** Given data **
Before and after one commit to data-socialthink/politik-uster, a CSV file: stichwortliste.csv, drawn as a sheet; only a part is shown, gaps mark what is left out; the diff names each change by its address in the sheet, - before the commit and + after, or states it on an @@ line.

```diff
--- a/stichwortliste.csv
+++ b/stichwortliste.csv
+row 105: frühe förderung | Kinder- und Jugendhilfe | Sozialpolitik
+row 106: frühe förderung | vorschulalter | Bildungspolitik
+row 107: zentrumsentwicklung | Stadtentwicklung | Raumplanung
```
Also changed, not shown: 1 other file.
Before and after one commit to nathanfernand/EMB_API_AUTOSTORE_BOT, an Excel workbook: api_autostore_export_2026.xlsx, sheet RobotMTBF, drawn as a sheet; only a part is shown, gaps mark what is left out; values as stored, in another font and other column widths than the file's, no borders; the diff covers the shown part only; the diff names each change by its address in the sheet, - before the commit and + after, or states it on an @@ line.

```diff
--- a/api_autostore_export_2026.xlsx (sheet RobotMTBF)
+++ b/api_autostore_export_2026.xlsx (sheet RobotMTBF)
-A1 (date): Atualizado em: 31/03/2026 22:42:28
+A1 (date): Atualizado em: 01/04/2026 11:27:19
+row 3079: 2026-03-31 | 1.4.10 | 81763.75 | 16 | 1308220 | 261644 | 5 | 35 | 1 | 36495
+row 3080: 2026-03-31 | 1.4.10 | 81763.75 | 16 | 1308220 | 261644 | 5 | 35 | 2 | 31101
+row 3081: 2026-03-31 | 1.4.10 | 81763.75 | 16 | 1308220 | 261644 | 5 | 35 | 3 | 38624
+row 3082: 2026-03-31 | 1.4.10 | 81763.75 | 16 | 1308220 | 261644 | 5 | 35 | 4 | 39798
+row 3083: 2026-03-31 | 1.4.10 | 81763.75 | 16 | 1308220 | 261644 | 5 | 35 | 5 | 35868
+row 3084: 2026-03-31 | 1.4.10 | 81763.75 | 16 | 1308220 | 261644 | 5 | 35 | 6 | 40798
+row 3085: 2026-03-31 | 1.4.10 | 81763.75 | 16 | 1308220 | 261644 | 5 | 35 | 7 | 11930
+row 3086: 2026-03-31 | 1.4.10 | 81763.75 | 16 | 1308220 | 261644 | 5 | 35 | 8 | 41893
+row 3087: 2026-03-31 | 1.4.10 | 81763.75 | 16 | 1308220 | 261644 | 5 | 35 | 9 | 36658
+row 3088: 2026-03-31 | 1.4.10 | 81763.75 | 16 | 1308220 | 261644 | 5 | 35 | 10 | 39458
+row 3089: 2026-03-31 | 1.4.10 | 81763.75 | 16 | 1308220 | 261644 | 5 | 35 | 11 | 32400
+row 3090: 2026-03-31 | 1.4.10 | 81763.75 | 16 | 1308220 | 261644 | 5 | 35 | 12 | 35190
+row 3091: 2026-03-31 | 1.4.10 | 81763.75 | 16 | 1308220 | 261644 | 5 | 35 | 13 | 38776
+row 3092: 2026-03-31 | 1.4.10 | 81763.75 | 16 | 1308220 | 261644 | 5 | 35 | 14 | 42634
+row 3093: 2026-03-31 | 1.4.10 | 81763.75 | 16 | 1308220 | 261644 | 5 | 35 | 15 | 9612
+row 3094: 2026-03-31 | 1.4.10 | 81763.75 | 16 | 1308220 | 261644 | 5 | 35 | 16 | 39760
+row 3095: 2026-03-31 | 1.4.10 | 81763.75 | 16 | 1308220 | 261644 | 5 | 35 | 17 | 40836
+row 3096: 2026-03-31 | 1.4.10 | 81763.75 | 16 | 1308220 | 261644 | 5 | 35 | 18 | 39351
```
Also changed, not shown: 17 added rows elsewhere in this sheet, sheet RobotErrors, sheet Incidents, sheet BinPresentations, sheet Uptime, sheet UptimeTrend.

** Work item **
Reproduce the listing exactly, leaving nothing out.

** Result of the task **
Before and after one commit to data-socialthink/politik-uster, a CSV file: stichwortliste.csv, drawn as a sheet; only a part is shown, gaps mark what is left out; the diff names each change by its address in the sheet, - before the commit and + after, or states it on an @@ line.

```diff
--- a/stichwortliste.csv
+++ b/stichwortliste.csv
+row 105: frühe förderung | Kinder- und Jugendhilfe | Sozialpolitik
+row 106: frühe förderung | vorschulalter | Bildungspolitik
+row 107: zentrumsentwicklung | Stadtentwicklung | Raumplanung
```
Also changed, not shown: 1 other file.
Before and after one commit to nathanfernand/EMB_API_AUTOSTORE_BOT, an Excel workbook: api_autostore_export_2026.xlsx, sheet RobotMTBF, drawn as a sheet; only a part is shown, gaps mark what is left out; values as stored, in another font and other column widths than the file's, no borders; the diff covers the shown part only; the diff names each change by its address in the sheet, - before the commit and + after, or states it on an @@ line.

```diff
--- a/api_autostore_export_2026.xlsx (sheet RobotMTBF)
+++ b/api_autostore_export_2026.xlsx (sheet RobotMTBF)
-A1 (date): Atualizado em: 31/03/2026 22:42:28
+A1 (date): Atualizado em: 01/04/2026 11:27:19
+row 3079: 2026-03-31 | 1.4.10 | 81763.75 | 16 | 1308220 | 261644 | 5 | 35 | 1 | 36495
+row 3080: 2026-03-31 | 1.4.10 | 81763.75 | 16 | 1308220 | 261644 | 5 | 35 | 2 | 31101
+row 3081: 2026-03-31 | 1.4.10 | 81763.75 | 16 | 1308220 | 261644 | 5 | 35 | 3 | 38624
+row 3082: 2026-03-31 | 1.4.10 | 81763.75 | 16 | 1308220 | 261644 | 5 | 35 | 4 | 39798
+row 3083: 2026-03-31 | 1.4.10 | 81763.75 | 16 | 1308220 | 261644 | 5 | 35 | 5 | 35868
+row 3084: 2026-03-31 | 1.4.10 | 81763.75 | 16 | 1308220 | 261644 | 5 | 35 | 6 | 40798
+row 3085: 2026-03-31 | 1.4.10 | 81763.75 | 16 | 1308220 | 261644 | 5 | 35 | 7 | 11930
+row 3086: 2026-03-31 | 1.4.10 | 81763.75 | 16 | 1308220 | 261644 | 5 | 35 | 8 | 41893
+row 3087: 2026-03-31 | 1.4.10 | 81763.75 | 16 | 1308220 | 261644 | 5 | 35 | 9 | 36658
+row 3088: 2026-03-31 | 1.4.10 | 81763.75 | 16 | 1308220 | 261644 | 5 | 35 | 10 | 39458
+row 3089: 2026-03-31 | 1.4.10 | 81763.75 | 16 | 1308220 | 261644 | 5 | 35 | 11 | 32400
+row 3090: 2026-03-31 | 1.4.10 | 81763.75 | 16 | 1308220 | 261644 | 5 | 35 | 12 | 35190
+row 3091: 2026-03-31 | 1.4.10 | 81763.75 | 16 | 1308220 | 261644 | 5 | 35 | 13 | 38776
+row 3092: 2026-03-31 | 1.4.10 | 81763.75 | 16 | 1308220 | 261644 | 5 | 35 | 14 | 42634
+row 3093: 2026-03-31 | 1.4.10 | 81763.75 | 16 | 1308220 | 261644 | 5 | 35 | 15 | 9612
+row 3094: 2026-03-31 | 1.4.10 | 81763.75 | 16 | 1308220 | 261644 | 5 | 35 | 16 | 39760
+row 3095: 2026-03-31 | 1.4.10 | 81763.75 | 16 | 1308220 | 261644 | 5 | 35 | 17 | 40836
+row 3096: 2026-03-31 | 1.4.10 | 81763.75 | 16 | 1308220 | 261644 | 5 | 35 | 18 | 39351
```
Also changed, not shown: 17 added rows elsewhere in this sheet, sheet RobotErrors, sheet Incidents, sheet BinPresentations, sheet Uptime, sheet UptimeTrend.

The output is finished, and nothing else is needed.